- The Story of Beautiful Girl by Rachel Simon, read by Kate Reading
- Audio CD; approximately 12 hours on 10 CDs
- Publisher: Hachette Audio; Unabridged edition (May 4, 2011)
- ISBN-13: 978-1609411084
Back-of-the-box blurb: It is 1968. Lynnie, a young white woman with a developmental disability, and Homan, an African American deaf man, are locked away in an institution, the School for the Incurable and Feebleminded, and have been left to languish, forgotten. Deeply in love, they escape, and find refuge in the farmhouse of Martha, a retired schoolteacher and widow. But the couple is not alone – Lynnie has just given birth to a baby girl. When the authorities catch up to them that same night, Homan escapes into the darkness, and Lynnie is caught. But before she is forced back into the institution, she whispers two words to Martha: “Hide her.” And so begins the 40-year epic journey of Lynnie, Homan, Martha, and baby Julia – lives divided by seemingly insurmountable obstacles, yet drawn together by a secret pact and extraordinary love.
She Is Too Fond of Books’ thoughts: Several years ago, our book group read and discussed Rachel Simon’s Riding the Bus with My Sister. This “true life journey” (I’d call it a memoir), shares the observations and lessons the author learned as she accompanied Beth, who has an intellectual disability, on her daily rounds of riding the city buses. Our group found the book to be honest, insightful, and utterly discussable.
So, when I was offered the opportunity to “read” and review the audio of Simon’s new novel (she has also published a collection of short fiction, a novel, a writing guide, and a second memoir), I jumped at the chance. The Story of Beautiful Girl is the fictional account of a woman who is institutionalized as a child due to an intellectual disability. Despite being unable to communicate in a traditional manner, Lynnie develops a true friendship and loving relationship with Homan, a deaf resident who is “John Doe, Number 42″ at the institution.

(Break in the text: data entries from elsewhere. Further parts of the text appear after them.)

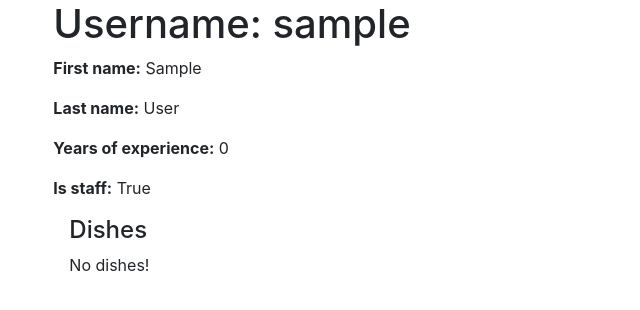
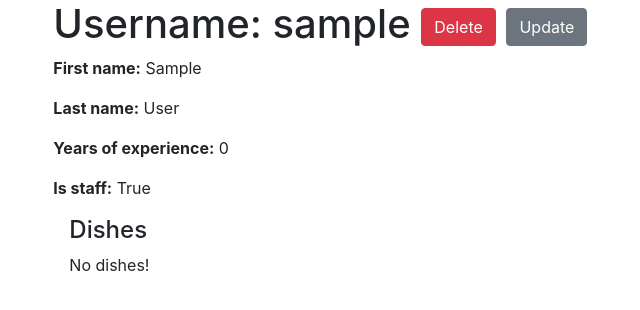
Before and after one commit to IhorVoskoboinikov/restaurant-kitchen-service, a Django app: page /cooks/1/ in a window 1280 px wide. Shown: the top 310 px of the page, without its empty margins (175-815 px from the left). Run offline with Django 4.2, Linux system fonts and the light colour scheme; the visitor is signed in with stand-in values (Sample User, id 1); data comes from the database, SQL or seed files in the repository; data that the repository does not hold is empty; some libraries are stand-ins or nearby versions.

Commit message:
added delete and update buttons in page

```diff
--- a/templates/kitchen/cook_detail.html
+++ b/templates/kitchen/cook_detail.html
@@ -3,13 +3,13 @@
 {% block content %}
   <h1>
     Username: {{ cook.username }}
-    {#    <a href="{% url 'taxi:driver-delete' pk=driver.id %}" class="btn btn-danger link-to-page">#}
-    {#      Delete#}
-    {#    </a>#}
-    {##}
-    {#    <a href="{% url 'taxi:driver-update' pk=driver.id %}" class="btn btn-secondary link-to-page">#}
-    {#      Update license number#}
-    {#    </a>#}
+    <a href="{% url 'kitchen:cook-delete' pk=cook.id %}" class="btn btn-danger link-to-page">
+      Delete
+    </a>
+
+    <a href="{% url 'kitchen:cook-update' pk=cook.id %}" class="btn btn-secondary link-to-page">
+      Update
+    </a>
   </h1>
 
   <p><strong>First name:</strong> {{ cook.first_name }}</p>
```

Linnie and Homan escape the “school” when she is in labor, giving birth to “Little One” on the run, and taking refuge in the farmhouse of a widow named Martha. As the authorities close in on Linnie and “Number 42,” Linnie finds the strength to push past her self-imposed muteness to ask Martha to hide the baby. Childless, Martha takes on this task with a fierce dedication and sense of purpose.
The Story of Beautiful Girl is told from the perspectives of Linnie, Homan, Martha, and Kate, a social worker at the institution who encourages Linnie to pursue her artistic talents. Simon writes empathetically, showing us Linnie as she grows – from a child struggling to understand why her family no longer visits her at the institution, to a young woman with tender feelings toward a man who truly loves and respects her, to an adult who … well, I can’t tell you, that would be a spoiler!
The novel addresses the general public’s treatment of (reaction to) those who are developmentally or physically disabled, how this population (and others who are “different” due to gender or race) may be misunderstood or taken advantage of. Simon speaks to the rights of all people to advocate for themselves, to “random acts of kindness,” and to the powers of love. Some of the plot relies heavily on coincidence and luck, but, isn’t that a reflection of life itself?
** Updated to add a few more thoughts, since one commenter indicated that it’s not clear whether I *like* the book or not. Emphatically, YES! The Story of Beautiful Girl is moving, thought-provoking, and offers many discussable topics for book groups (in fact, I found a Reading Guide on Oprah.com, but it contains spoilers, so don’t read it until you’ve read the novel!). My comment about “coincidence and luck” in the plot is actually a tip of my hat; I often seem curmudgeon-ish because I don’t like “neat and tidy” endings – the resolution of this novel was perfect!
As I tweeted to @JennsBookshelf, “winning combo of engrossing/insightful novel & stellar narrator! I want a lighthouse man on my mailbox .” Kate Reading’s narration is steady and pleasant; her subtle voice changes indicate change of narrator without sounding contrived or over-reaching. Reading has been featured in Audiofile magazine, and has received several Earphone awards. She narrated Jane Smiley’s Private Life, which I reviewed here.
You can read more about Rachel Simon and her books on her website, follow her on twitter at @RachelSimon, and “like” the Facebook page for The Story of Beautiful Girl. I enjoyed this short (4-minute) video interview excerpt, in which Rachel Simon discusses her inspiration for the character of Homan: